Problem: Lines containing the word "snapshot": say how many there are in the listing, with only the number as the answer.

Exercise materials:
= = = = = = =
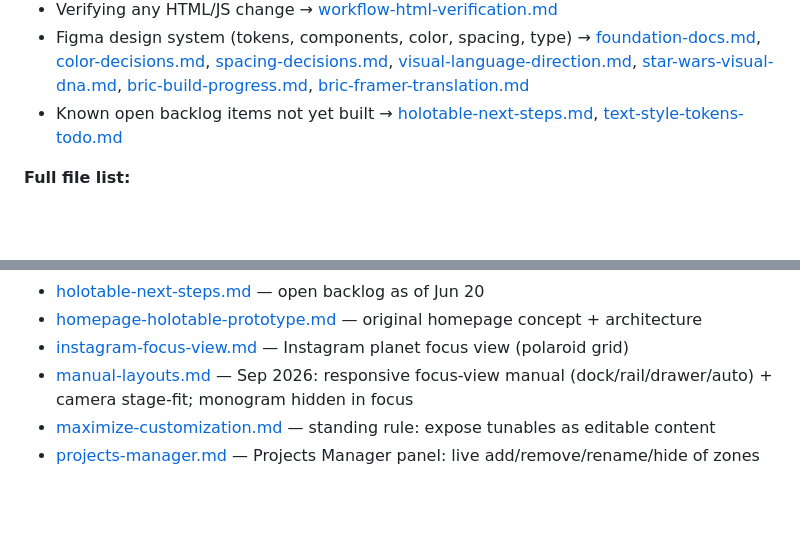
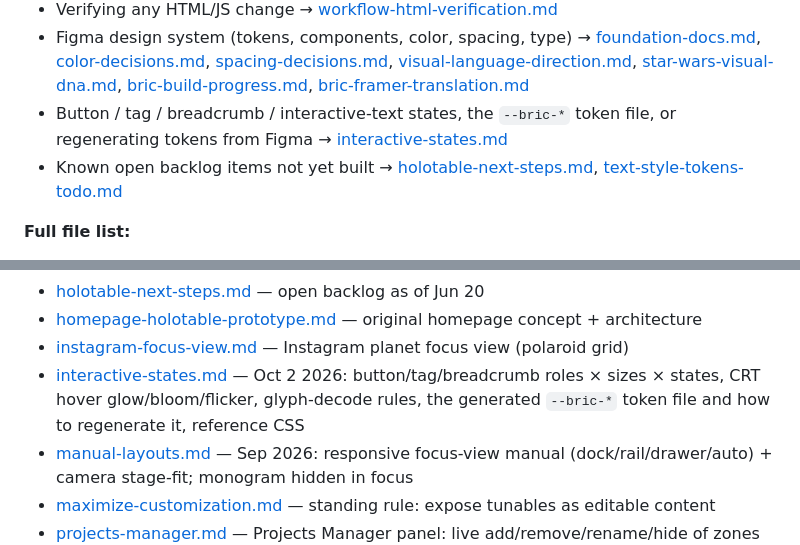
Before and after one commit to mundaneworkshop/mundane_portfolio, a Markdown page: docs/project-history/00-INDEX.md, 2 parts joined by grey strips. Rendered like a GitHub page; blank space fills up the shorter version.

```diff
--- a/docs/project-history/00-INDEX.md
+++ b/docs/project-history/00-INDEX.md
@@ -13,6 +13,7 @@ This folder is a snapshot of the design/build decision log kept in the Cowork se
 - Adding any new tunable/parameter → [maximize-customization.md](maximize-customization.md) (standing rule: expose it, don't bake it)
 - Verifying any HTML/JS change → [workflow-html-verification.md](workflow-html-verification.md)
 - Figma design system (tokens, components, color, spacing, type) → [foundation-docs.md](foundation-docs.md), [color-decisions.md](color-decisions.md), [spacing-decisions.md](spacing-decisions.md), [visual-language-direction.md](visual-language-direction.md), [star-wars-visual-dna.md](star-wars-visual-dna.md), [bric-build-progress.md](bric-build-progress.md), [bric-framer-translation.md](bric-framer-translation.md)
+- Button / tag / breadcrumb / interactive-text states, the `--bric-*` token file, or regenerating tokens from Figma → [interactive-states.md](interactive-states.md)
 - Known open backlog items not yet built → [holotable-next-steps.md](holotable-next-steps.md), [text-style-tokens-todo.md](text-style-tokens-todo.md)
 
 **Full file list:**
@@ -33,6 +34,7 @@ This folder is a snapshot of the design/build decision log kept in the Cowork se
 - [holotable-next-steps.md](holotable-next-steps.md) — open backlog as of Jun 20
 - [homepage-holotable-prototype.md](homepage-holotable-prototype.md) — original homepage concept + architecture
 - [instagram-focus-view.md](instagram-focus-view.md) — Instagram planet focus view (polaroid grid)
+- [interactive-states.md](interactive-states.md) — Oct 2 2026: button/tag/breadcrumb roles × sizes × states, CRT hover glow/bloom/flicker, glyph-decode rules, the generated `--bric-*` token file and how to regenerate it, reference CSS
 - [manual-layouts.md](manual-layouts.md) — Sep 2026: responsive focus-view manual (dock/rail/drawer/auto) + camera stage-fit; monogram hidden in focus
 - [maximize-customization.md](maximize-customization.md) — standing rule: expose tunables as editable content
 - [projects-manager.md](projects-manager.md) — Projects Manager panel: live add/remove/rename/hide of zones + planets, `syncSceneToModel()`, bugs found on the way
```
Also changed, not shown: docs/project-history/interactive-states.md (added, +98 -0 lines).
= = = = = = =
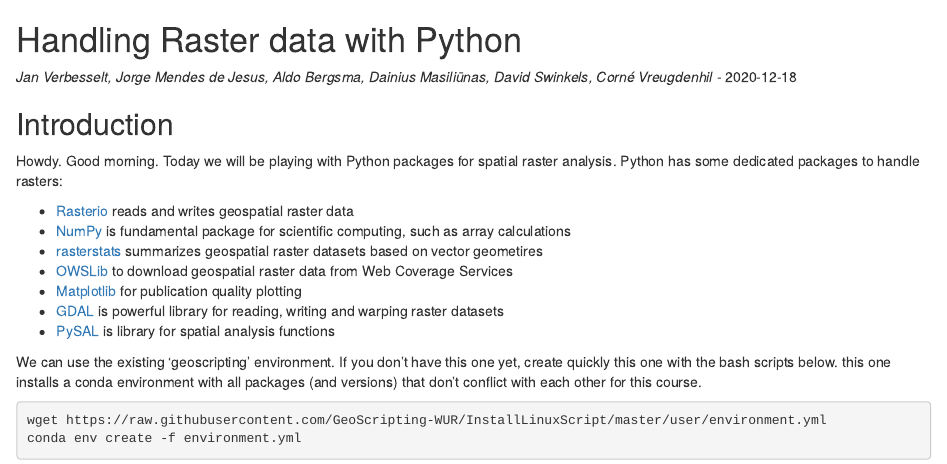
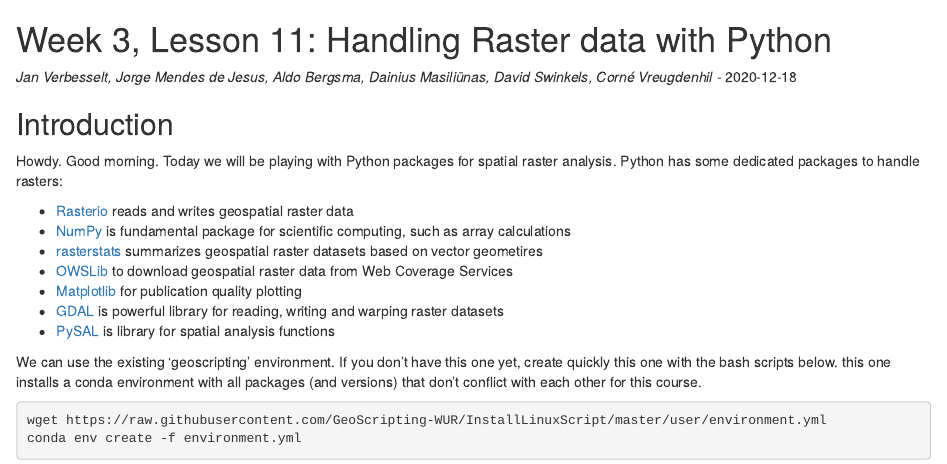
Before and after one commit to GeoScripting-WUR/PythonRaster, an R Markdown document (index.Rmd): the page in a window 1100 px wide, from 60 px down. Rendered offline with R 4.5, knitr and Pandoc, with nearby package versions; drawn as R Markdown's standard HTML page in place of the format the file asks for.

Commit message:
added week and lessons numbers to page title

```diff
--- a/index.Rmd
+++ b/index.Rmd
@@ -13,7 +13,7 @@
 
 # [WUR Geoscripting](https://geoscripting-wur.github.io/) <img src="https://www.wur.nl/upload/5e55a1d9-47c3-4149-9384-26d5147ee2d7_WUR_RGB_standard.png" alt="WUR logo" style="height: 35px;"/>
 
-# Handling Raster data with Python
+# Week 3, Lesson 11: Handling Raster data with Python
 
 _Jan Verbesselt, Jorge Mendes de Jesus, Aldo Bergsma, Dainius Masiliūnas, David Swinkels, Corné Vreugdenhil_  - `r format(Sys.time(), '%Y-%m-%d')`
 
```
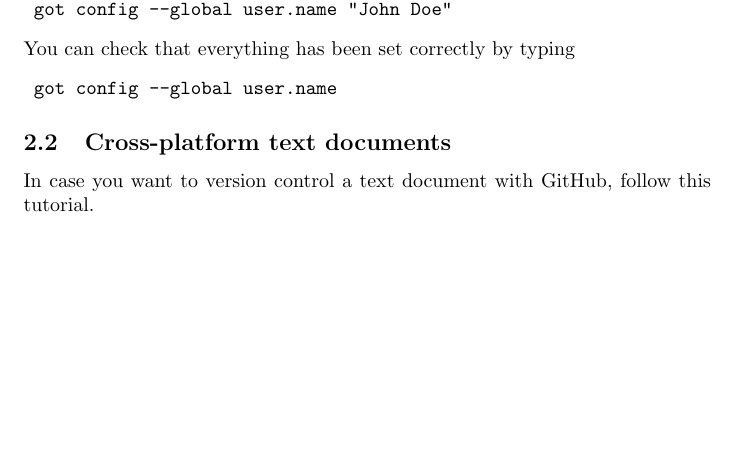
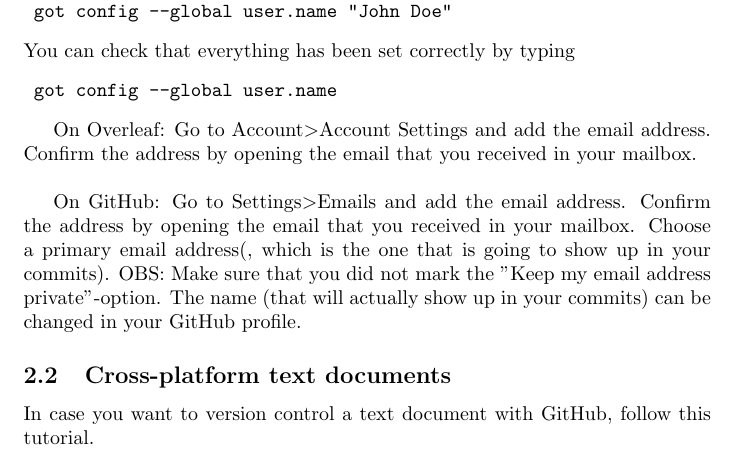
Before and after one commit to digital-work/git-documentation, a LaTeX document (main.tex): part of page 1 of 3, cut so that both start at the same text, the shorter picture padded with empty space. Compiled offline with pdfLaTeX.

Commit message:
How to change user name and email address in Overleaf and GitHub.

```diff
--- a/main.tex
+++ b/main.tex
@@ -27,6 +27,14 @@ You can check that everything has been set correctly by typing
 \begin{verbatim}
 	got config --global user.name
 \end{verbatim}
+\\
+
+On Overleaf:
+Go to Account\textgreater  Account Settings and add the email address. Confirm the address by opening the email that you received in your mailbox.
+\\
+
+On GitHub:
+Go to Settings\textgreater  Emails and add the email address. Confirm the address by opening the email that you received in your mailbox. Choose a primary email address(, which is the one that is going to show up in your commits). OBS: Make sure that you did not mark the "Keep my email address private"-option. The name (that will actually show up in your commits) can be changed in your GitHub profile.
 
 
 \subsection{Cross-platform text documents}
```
= = = = = = =
Problem solution: 2